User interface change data
%%

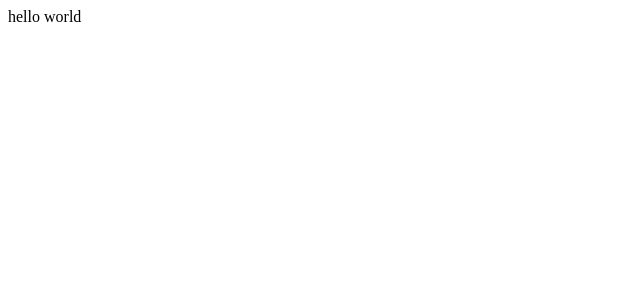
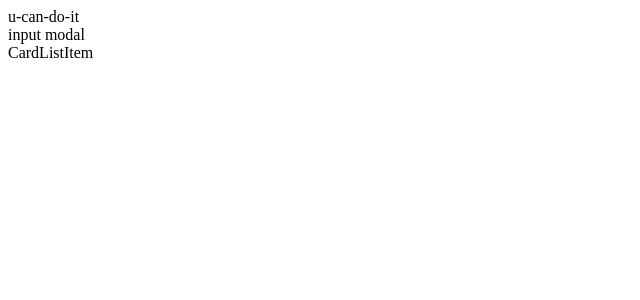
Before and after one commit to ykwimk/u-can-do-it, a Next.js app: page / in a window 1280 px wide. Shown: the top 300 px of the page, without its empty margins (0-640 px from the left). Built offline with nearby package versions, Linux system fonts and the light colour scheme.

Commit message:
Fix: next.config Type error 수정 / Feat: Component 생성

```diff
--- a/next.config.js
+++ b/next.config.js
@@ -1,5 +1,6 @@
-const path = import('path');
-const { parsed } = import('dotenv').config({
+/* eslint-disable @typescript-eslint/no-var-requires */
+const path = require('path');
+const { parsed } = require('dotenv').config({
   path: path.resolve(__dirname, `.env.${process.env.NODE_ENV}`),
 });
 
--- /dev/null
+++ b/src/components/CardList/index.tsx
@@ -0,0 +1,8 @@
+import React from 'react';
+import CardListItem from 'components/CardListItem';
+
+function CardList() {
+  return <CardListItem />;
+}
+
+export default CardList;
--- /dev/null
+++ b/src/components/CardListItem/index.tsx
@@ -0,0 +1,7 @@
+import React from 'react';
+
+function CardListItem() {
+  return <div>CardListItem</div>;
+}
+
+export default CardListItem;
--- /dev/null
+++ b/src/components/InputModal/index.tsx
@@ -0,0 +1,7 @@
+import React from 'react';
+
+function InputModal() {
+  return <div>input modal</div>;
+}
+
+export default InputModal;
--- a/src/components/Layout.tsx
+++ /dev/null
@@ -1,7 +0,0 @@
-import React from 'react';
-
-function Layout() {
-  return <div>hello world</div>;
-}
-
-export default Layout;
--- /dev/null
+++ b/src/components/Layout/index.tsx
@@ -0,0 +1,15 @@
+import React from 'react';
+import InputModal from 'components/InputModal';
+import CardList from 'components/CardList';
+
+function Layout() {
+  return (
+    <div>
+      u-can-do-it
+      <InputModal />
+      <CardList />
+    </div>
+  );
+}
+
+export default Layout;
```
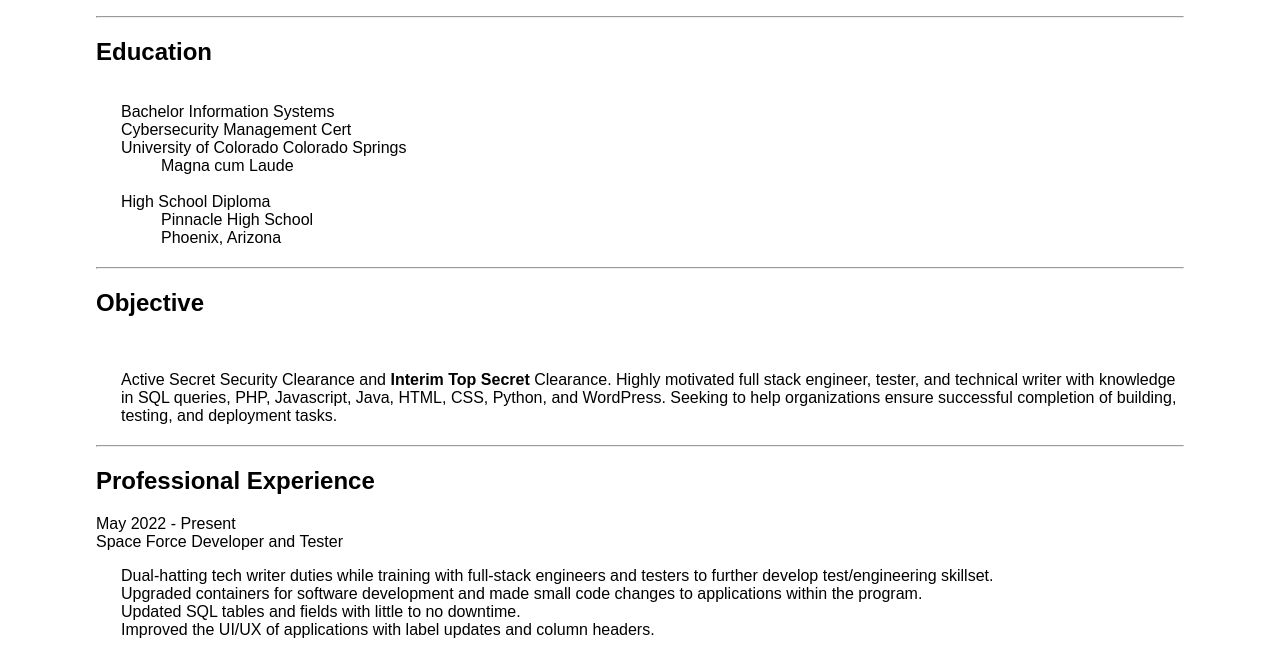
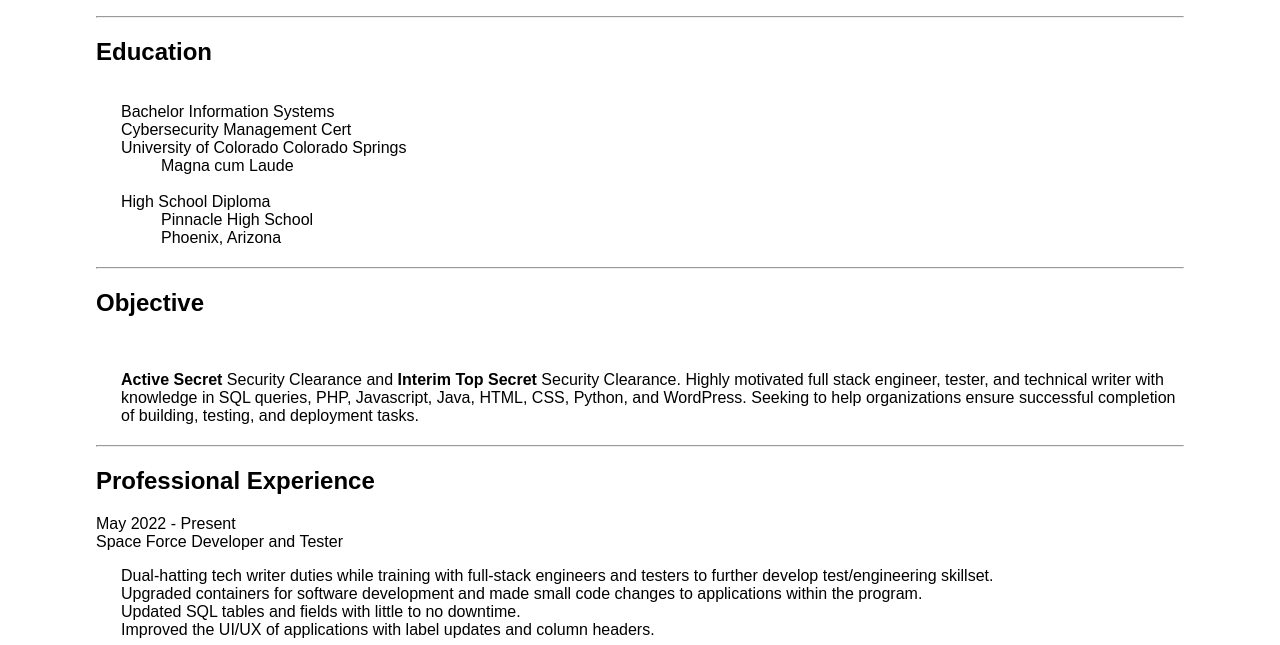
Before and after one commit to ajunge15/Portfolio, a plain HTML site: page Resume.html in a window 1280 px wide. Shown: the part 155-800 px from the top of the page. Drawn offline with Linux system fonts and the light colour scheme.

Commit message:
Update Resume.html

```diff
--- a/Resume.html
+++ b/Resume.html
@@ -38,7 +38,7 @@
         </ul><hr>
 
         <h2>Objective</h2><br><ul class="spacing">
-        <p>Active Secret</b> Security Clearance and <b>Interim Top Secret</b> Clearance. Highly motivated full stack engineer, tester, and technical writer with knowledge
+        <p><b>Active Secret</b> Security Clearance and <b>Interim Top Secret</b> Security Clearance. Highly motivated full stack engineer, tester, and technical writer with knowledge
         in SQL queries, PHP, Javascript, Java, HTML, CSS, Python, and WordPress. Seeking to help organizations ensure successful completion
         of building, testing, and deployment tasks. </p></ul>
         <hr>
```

%%

- Activity
Retype every entry above exactly, leaving out the pictures.

- Task answer
Before and after one commit to ykwimk/u-can-do-it, a Next.js app: page / in a window 1280 px wide. Shown: the top 300 px of the page, without its empty margins (0-640 px from the left). Built offline with nearby package versions, Linux system fonts and the light colour scheme.

Commit message:
Fix: next.config Type error 수정 / Feat: Component 생성

```diff
--- a/next.config.js
+++ b/next.config.js
@@ -1,5 +1,6 @@
-const path = import('path');
-const { parsed } = import('dotenv').config({
+/* eslint-disable @typescript-eslint/no-var-requires */
+const path = require('path');
+const { parsed } = require('dotenv').config({
   path: path.resolve(__dirname, `.env.${process.env.NODE_ENV}`),
 });
 
--- /dev/null
+++ b/src/components/CardList/index.tsx
@@ -0,0 +1,8 @@
+import React from 'react';
+import CardListItem from 'components/CardListItem';
+
+function CardList() {
+  return <CardListItem />;
+}
+
+export default CardList;
--- /dev/null
+++ b/src/components/CardListItem/index.tsx
@@ -0,0 +1,7 @@
+import React from 'react';
+
+function CardListItem() {
+  return <div>CardListItem</div>;
+}
+
+export default CardListItem;
--- /dev/null
+++ b/src/components/InputModal/index.tsx
@@ -0,0 +1,7 @@
+import React from 'react';
+
+function InputModal() {
+  return <div>input modal</div>;
+}
+
+export default InputModal;
--- a/src/components/Layout.tsx
+++ /dev/null
@@ -1,7 +0,0 @@
-import React from 'react';
-
-function Layout() {
-  return <div>hello world</div>;
-}
-
-export default Layout;
--- /dev/null
+++ b/src/components/Layout/index.tsx
@@ -0,0 +1,15 @@
+import React from 'react';
+import InputModal from 'components/InputModal';
+import CardList from 'components/CardList';
+
+function Layout() {
+  return (
+    <div>
+      u-can-do-it
+      <InputModal />
+      <CardList />
+    </div>
+  );
+}
+
+export default Layout;
```
Before and after one commit to ajunge15/Portfolio, a plain HTML site: page Resume.html in a window 1280 px wide. Shown: the part 155-800 px from the top of the page. Drawn offline with Linux system fonts and the light colour scheme.

Commit message:
Update Resume.html

```diff
--- a/Resume.html
+++ b/Resume.html
@@ -38,7 +38,7 @@
         </ul><hr>
 
         <h2>Objective</h2><br><ul class="spacing">
-        <p>Active Secret</b> Security Clearance and <b>Interim Top Secret</b> Clearance. Highly motivated full stack engineer, tester, and technical writer with knowledge
+        <p><b>Active Secret</b> Security Clearance and <b>Interim Top Secret</b> Security Clearance. Highly motivated full stack engineer, tester, and technical writer with knowledge
         in SQL queries, PHP, Javascript, Java, HTML, CSS, Python, and WordPress. Seeking to help organizations ensure successful completion
         of building, testing, and deployment tasks. </p></ul>
         <hr>
```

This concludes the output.